Towards the end of her roughly 3-month gestation period, she would’ve started looking for a suitable den to give birth in. A typical den site usually has a mix of thick bushes and rocks. This provides the young cats with ample places to hide while their mother goes in search of food. Over the years of following generations of Leopards at Londolozi, we have seen how leopards will very often use the same dens that they themselves were denned in. Perhaps this is one of the reasons their mothers cede territory to them.
Where have we seen the cubs before?
It was only a few months ago that we had seen the Mashaba Female in the central parts of Londolozi and she was heavily pregnant. It was a few weeks later before we managed to find her again but at this point, we could see she was no longer pregnant and had fresh suckle marks. The sight of a female leopard with suckle marks always brings with it a sense of excitement to the Ranger and Tracker teams at Londolozi.
Each day we all try to think where exactly she may be keeping the cubs. We think of the different roads to drive to look for her, slightly bigger than normal, tracks and to check any dens we know have been used in that area before. A specific set of boulders lies right in the centre of her territory which we refer to as Python Rocks. It got its name after a tragic sighting that John Varty and Elmon Mhlongo witnessed many years ago with the 3:4 Female. She was denning her cubs in these big boulders which, at the time, were covered in River Climbing Thorn (Senegalia schweinfurthii) bushes. A perfect den site if there ever was one.
John and Elmon had followed the leopard back to her den after a successful hunt and as she approached the den she called for her cub but to no avail. As she looked in the crevasses where the cub would normally hide she came across a huge African Rock Python. Immediately she knew what had happened and tried to attack the snake.
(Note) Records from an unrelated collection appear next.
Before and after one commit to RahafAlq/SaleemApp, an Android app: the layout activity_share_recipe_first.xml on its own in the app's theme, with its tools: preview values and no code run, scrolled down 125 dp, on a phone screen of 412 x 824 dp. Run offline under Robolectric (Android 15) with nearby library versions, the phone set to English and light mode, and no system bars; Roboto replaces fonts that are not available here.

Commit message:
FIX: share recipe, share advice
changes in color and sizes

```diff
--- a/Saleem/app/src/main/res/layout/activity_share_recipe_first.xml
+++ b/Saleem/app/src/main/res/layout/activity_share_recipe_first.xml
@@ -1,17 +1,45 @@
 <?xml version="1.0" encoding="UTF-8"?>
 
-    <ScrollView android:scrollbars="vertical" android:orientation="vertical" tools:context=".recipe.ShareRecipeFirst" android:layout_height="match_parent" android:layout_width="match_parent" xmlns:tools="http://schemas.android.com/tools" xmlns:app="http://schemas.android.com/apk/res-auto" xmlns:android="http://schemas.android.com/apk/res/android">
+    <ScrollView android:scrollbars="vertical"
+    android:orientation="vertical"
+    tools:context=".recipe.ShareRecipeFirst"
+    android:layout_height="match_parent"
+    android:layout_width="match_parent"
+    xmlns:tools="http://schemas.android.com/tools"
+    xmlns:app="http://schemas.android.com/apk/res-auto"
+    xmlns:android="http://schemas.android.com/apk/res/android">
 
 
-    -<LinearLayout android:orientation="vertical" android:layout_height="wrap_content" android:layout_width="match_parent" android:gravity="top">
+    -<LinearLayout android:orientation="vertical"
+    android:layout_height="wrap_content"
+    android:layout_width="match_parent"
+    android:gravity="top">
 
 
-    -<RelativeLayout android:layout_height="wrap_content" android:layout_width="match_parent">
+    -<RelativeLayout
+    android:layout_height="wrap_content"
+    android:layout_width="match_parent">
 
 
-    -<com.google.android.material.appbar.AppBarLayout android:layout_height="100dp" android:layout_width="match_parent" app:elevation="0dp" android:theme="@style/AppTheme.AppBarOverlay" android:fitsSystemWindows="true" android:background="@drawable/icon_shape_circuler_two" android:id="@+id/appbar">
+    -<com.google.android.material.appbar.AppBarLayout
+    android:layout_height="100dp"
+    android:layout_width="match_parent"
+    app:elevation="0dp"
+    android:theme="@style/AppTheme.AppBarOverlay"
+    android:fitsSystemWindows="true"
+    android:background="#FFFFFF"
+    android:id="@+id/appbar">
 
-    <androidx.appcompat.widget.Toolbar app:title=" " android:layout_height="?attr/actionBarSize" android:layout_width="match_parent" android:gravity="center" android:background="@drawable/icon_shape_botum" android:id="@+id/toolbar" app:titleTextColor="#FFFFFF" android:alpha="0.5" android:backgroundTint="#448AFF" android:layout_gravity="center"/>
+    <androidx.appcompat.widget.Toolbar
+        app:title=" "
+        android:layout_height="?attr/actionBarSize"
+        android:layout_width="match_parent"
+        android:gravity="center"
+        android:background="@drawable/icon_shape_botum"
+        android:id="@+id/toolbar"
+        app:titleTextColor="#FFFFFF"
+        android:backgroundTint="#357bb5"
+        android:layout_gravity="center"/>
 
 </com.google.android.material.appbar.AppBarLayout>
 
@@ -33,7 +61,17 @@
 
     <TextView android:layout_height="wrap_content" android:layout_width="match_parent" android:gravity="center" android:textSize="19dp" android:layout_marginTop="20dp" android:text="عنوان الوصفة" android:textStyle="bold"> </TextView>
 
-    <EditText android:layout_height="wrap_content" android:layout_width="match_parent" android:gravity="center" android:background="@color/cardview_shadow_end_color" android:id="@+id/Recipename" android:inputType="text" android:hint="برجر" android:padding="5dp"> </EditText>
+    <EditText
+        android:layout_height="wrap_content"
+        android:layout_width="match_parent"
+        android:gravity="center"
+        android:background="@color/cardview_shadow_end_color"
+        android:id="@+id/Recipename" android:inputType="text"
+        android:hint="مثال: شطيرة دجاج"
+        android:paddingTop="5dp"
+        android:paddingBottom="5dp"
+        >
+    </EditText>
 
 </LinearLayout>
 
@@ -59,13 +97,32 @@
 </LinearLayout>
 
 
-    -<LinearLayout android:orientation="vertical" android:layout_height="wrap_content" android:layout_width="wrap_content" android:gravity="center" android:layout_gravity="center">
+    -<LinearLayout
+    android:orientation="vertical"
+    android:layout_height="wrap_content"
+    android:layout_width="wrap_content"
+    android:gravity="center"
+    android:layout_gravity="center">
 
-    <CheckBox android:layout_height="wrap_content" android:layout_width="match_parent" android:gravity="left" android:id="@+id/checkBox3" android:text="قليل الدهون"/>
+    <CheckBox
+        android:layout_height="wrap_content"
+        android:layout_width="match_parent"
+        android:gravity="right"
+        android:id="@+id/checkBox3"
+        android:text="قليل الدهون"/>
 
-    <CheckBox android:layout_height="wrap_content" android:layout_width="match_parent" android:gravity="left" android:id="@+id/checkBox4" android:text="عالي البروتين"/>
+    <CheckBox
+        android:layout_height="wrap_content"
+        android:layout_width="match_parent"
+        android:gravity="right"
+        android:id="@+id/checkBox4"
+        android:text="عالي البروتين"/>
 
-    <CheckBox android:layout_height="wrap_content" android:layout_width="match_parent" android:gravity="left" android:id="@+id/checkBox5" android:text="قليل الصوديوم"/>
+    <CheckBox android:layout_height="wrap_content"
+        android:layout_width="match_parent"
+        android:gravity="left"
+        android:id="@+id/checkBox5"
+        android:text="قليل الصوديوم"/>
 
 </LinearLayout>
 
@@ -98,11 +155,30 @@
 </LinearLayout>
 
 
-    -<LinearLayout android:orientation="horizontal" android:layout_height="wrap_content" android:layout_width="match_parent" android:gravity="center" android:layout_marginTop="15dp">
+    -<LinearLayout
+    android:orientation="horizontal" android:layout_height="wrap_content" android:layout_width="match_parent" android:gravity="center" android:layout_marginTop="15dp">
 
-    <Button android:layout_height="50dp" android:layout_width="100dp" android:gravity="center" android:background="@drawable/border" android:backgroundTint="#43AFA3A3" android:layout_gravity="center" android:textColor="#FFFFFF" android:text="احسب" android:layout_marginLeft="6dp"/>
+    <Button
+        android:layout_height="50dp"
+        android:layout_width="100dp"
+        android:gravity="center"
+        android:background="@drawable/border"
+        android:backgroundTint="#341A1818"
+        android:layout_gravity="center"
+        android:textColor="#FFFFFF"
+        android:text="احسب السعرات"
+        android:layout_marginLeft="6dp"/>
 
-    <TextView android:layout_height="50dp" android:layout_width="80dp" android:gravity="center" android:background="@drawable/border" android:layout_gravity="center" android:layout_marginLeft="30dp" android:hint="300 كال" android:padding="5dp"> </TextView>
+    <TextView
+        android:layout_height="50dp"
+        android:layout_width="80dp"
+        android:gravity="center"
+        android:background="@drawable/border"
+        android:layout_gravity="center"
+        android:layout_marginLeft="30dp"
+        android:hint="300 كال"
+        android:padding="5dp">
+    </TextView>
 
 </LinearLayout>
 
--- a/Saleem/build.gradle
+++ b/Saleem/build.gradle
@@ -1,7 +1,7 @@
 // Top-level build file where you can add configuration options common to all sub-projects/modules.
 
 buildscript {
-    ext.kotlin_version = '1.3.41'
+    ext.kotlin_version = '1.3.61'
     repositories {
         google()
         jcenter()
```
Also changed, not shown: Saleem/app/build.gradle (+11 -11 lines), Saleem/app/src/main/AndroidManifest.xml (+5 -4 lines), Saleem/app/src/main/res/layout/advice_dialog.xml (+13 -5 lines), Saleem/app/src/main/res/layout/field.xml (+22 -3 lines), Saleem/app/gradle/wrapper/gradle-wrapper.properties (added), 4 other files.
The python managed to curl itself right up against the boulders underneath the bushes where she could not get to. She sat atop the boulders waiting for hours before eventually, the python tried to make a quick escape. She was, however, onto it in a second and the snake regurgitated the cub. A sad but harsh reality of the threats that face young leopard cubs.
Born to the Tugwaan female in August 1992, this leopard would redefine the relationship between man and wild cat.
Years later the Mashaba Female having never been denned there herself, although a few other leopards such as the Ndzandzeni Female and Totowa Female have found this to be a perfect den for her latest litter too. Ranger Sean Zeederberg one day decided to try his luck and just check these boulders only to be surprised by the sight of two tiny leopard cubs sitting atop the boulder exactly where the 3:4 Female had sat waiting for the python; an almost poetic irony. After only a few sightings of the cubs here and another nearby set of boulders, we find ourselves where we are today having not seen them in over a month.
So where could the cubs be?
The cubs are almost certainly at an age now where she will be taking them to kills that she has made. From the age of about eight weeks, they will start eating meat. What this means is that she will most likely be moving the cubs from one den to the next after each carcass that she has taken them to. Over the past week tracker, Tshepo Dzemba and I have been searching high and low for any signs of the three leopards. With her new territory being a particularly densely vegetated area with roads that are quite difficult to see tracks on, we are having to base our search on where we suspect the cubs to be. We have had some really promising signs of fresh tracks of the small cubs in and around different boulders which means they are still alive and well.
The process of searching for her latest litter is a stark reminder of how fortunate we are to view these elusive cats as often as we do. I look forward to a follow-up blog in the not too distant future on an update as to where they are denning and how the cubs are doing.
The Mashaba female is currently Londolozi’s best-known leopard. Her relaxed nature means she is comfortable around the vehicles.